(HOST) Many of us have a favorite season in Vermont. Commentator Peter Gilbert’s favorite may surprise you.
(GILBERT) Vermont has been said to have not four seasons, but six – the additional two being mud season, of course, and what some call "stick season," that time between fall and winter when the leaves are off the trees, but the snow has not yet come to stay.
Well, the fall colors are long past now, but you might say that stick season is at its peak. And it, too, has its beauty. I like stick season for the subtly of the colors – the shades of brown and gray, like a delicate etching or pen and ink drawing. The bare trees let us see outcroppings of rock high on mountain sides and stone walls curving up forested hillsides where sheep grazed in the early 1800s.
Vermont seems to become itself again in stick season.

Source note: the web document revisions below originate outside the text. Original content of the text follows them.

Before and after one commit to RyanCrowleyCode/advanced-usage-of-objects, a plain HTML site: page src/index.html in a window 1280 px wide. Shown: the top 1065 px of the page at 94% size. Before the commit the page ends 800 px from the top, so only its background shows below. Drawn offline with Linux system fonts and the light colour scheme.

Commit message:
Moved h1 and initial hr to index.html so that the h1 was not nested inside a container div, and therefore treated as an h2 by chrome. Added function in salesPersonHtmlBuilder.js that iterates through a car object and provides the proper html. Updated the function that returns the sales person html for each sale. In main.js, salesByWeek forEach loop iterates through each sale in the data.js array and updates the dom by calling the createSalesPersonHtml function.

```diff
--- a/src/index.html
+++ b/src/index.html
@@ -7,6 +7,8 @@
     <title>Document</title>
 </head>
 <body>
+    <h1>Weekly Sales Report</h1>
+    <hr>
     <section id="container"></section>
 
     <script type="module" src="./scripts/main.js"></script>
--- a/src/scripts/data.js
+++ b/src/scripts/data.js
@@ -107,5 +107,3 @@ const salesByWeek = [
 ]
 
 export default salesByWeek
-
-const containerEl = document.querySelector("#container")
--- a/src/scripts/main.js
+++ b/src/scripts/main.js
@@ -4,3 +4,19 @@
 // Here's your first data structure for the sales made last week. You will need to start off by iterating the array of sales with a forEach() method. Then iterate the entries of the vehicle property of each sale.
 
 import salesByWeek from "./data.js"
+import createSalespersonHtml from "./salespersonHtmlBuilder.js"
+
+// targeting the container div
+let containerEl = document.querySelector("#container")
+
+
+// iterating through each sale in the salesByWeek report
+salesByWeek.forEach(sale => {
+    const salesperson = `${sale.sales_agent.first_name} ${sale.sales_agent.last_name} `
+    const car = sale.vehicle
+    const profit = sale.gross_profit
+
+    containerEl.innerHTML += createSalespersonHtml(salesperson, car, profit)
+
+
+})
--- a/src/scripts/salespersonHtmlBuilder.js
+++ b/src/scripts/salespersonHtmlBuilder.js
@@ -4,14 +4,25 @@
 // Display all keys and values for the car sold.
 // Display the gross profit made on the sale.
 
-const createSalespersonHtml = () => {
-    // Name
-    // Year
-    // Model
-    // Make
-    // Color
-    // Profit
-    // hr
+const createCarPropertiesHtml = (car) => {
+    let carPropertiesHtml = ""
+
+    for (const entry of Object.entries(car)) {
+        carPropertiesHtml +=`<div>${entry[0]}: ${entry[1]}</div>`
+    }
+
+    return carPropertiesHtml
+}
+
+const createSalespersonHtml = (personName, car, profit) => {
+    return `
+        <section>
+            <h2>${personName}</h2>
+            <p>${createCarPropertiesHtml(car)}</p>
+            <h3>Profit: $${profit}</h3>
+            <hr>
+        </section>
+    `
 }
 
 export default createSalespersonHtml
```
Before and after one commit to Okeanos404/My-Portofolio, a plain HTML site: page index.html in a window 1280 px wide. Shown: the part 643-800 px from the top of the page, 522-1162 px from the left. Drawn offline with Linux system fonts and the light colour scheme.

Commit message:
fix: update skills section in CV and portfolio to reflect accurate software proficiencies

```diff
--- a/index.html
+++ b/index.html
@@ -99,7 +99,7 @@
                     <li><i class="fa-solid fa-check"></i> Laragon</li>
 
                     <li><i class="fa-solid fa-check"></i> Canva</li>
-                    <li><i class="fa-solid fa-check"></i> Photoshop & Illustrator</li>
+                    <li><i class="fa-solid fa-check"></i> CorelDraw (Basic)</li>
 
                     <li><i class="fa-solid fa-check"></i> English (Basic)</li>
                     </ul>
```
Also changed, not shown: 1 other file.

It’s as if the party’s over, the guests – tree peepers, summer folk, and snow birds – have headed south, things have calmed down, we breath a sigh of relief, and we change, as it were, into our ordinary clothes. Its time to just be ourselves before new visitors come with the snow.
Robert Frost says as much at the beginning of one of his poems, set during the late fall. He writes, "The city had withdrawn into itself/And left at last the country to the country; "
In another poem, "My November Guest," Frost describes a walk with his wife. In an autumn mood of regret and sorrowful love, he refers to her as "My Sorrow." She praises the barren beauty of stick season’s drizzly, gray days, and asserts that he doesn’t appreciate them as she does. He, too, has long loved this time of year, but he doesn’t contradict her, and he enjoys hearing her praise the season.
Here’s Robert Frost’s twenty-line poem, "My November Guest":
My Sorrow, when she’s here with me,
Thinks these dark days of autumn rain
Are beautiful as days can be;
She loves the bare, the withered tree;
She walks the sodden pasture lane.
Her pleasure will not let me stay.
She talks and I am fain to list:
She’s glad the birds are gone away,
She’s glad her simple worsted gray
Is silver now with clinging mist.
The desolate, deserted trees,
The faded earth, the heavy sky,
The beauties she so truly sees,
She thinks I have no eye for these,
And vexes me for reason why.
Not yesterday I learned to know
The love of bare November days
Before the coming of the snow,
But it were vain to tell her so,
And they are better for her praise.
We all might do well to look anew at the season we’re now in. We may find pleasure in a beauty we hadn’t appreciated before.
Peter Gilbert is executive director of the Vermont Humanities Council. "My November Guest" is quoted courtesy of Henry Holt and Company, Publishers.